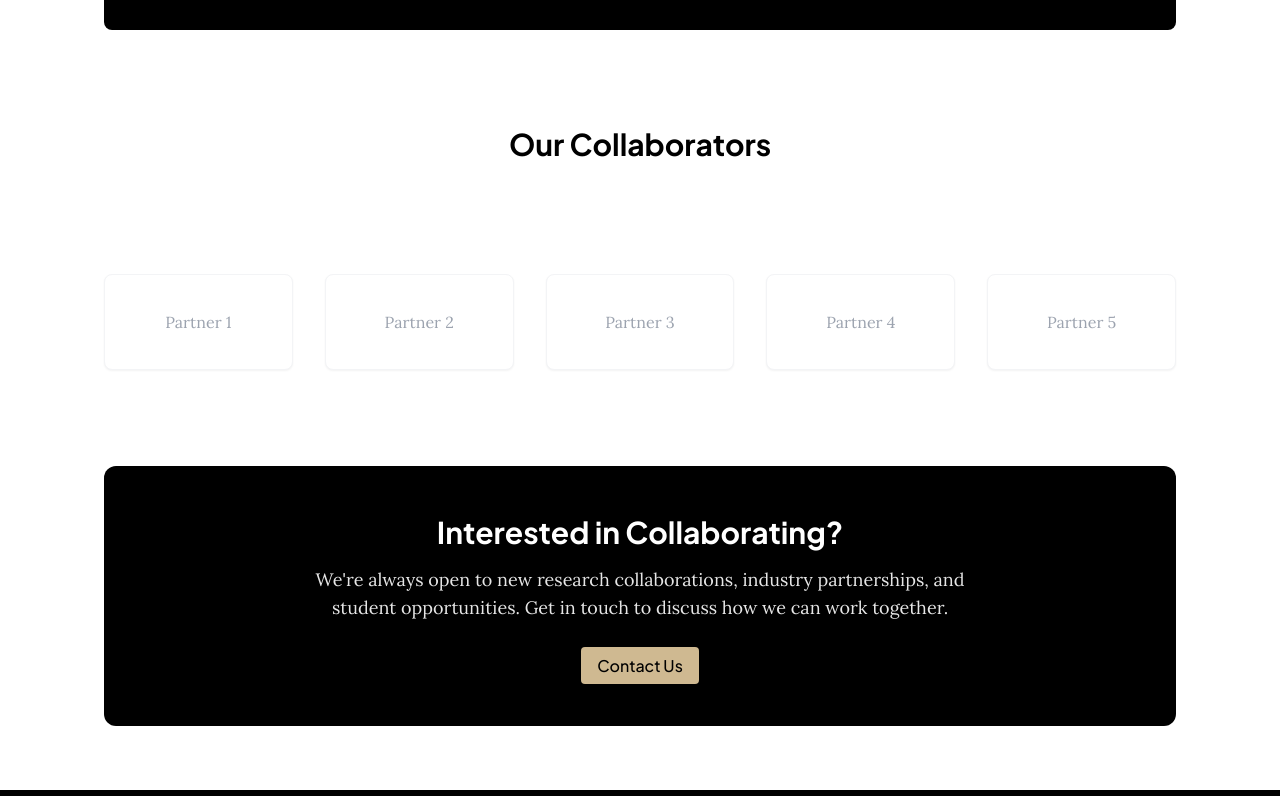
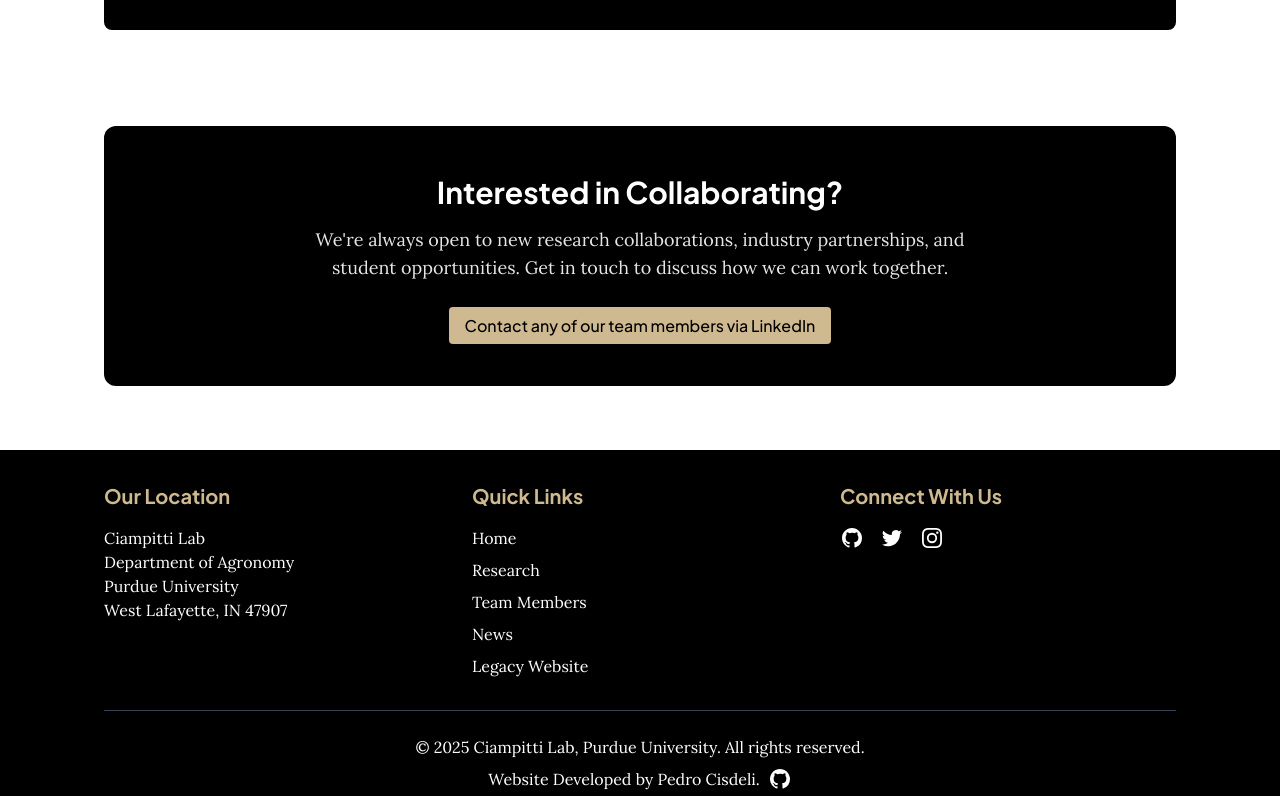
Before and after one commit to Ciampitti-Lab/ciampitti-lab.github.io, a Next.js app: page /about in a window 1280 px wide. Shown: the part 1764-2560 px from the top of the page. Built offline with nearby package versions, Linux system fonts and the light colour scheme.

Commit message:
chore: change contact button

```diff
--- a/src/app/about/page.tsx
+++ b/src/app/about/page.tsx
@@ -12,7 +12,7 @@ export default function About() {
         {/* Page Header */}
         <div className="mb-16 text-center">
           <h1 className="text-4xl font-bold mb-4">About Our Lab</h1>
-          <p className="text-lg text-purdue-secondary-gray3 max-w-3xl mx-auto">
+          <p className="text-lg text-purdue-secondary-gray4 max-w-3xl mx-auto">
             The Ciampitti Lab focuses on digital agriculture research, combining
             computer vision, data analysis, and traditional crop management
             systems to advance sustainable agriculture.
@@ -212,28 +212,30 @@ export default function About() {
         </div>
 
         {/* Collaborations */}
-        <div className="mb-24">
-          <h2 className="text-3xl font-bold mb-6 text-center">
-            Our Collaborators
-          </h2>
-          <p className="text-center text-white max-w-3xl mx-auto mb-10">
-            We collaborate with academic institutions, industry partners, and
-            government agencies to drive innovation and translate research into
-            practical applications.
-          </p>
-
-          <div className="grid grid-cols-2 md:grid-cols-3 lg:grid-cols-5 gap-8">
-            {/* Placeholder logos - replace with actual collaborator logos */}
-            {[1, 2, 3, 4, 5].map((i) => (
-              <div
-                key={i}
-                className="h-24 bg-white rounded-lg shadow-sm border border-gray-100 flex items-center justify-center"
-              >
-                <p className="text-gray-400">Partner {i}</p>
-              </div>
-            ))}
-          </div>
-        </div>
+        {
+          // <div className="mb-24">
+          //   <h2 className="text-3xl font-bold mb-6 text-center">
+          //     Our Collaborators
+          //   </h2>
+          //   <p className="text-center text-white max-w-3xl mx-auto mb-10">
+          //     We collaborate with academic institutions, industry partners, and
+          //     government agencies to drive innovation and translate research
+          //     into practical applications.
+          //   </p>
+          //
+          //   <div className="grid grid-cols-2 md:grid-cols-3 lg:grid-cols-5 gap-8">
+          //     {/* Placeholder logos - replace with actual collaborator logos */}
+          //     {[1, 2, 3, 4, 5].map((i) => (
+          //       <div
+          //         key={i}
+          //         className="h-24 bg-white rounded-lg shadow-sm border border-gray-100 flex items-center justify-center"
+          //       >
+          //         <p className="text-gray-400">Partner {i}</p>
+          //       </div>
+          //     ))}
+          //   </div>
+          // </div>
+        }
 
         {/* Contact CTA */}
         <div className="bg-purdue-black text-white p-8 md:p-12 rounded-xl text-center">
@@ -245,8 +247,8 @@ export default function About() {
             partnerships, and student opportunities. Get in touch to discuss how
             we can work together.
           </p>
-          <Link href="/contact" className="btn-primary">
-            Contact Us
+          <Link href="/team" className="btn-primary">
+            Contact any of our team members via LinkedIn
           </Link>
         </div>
       </div>
--- a/src/app/research/page.tsx
+++ b/src/app/research/page.tsx
@@ -82,8 +82,8 @@ export default function Research() {
             about our work? We welcome partnerships with academic institutions,
             industry, and government agencies.
           </p>
-          <Link href="/contact" className="btn-primary">
-            Contact Us
+          <Link href="/team" className="btn-primary">
+            Contact any of our team members via LinkedIn
           </Link>
         </div>
         {/* Publications */}
```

══════════════════════════════

▶ _DIRECTIONS_:
Return each line in the records that holds the string "bold".

▶ _COMPLETED EXERCISE_:
           <h1 className="text-4xl font-bold mb-4">About Our Lab</h1>
-          <h2 className="text-3xl font-bold mb-6 text-center">
+          //   <h2 className="text-3xl font-bold mb-6 text-center">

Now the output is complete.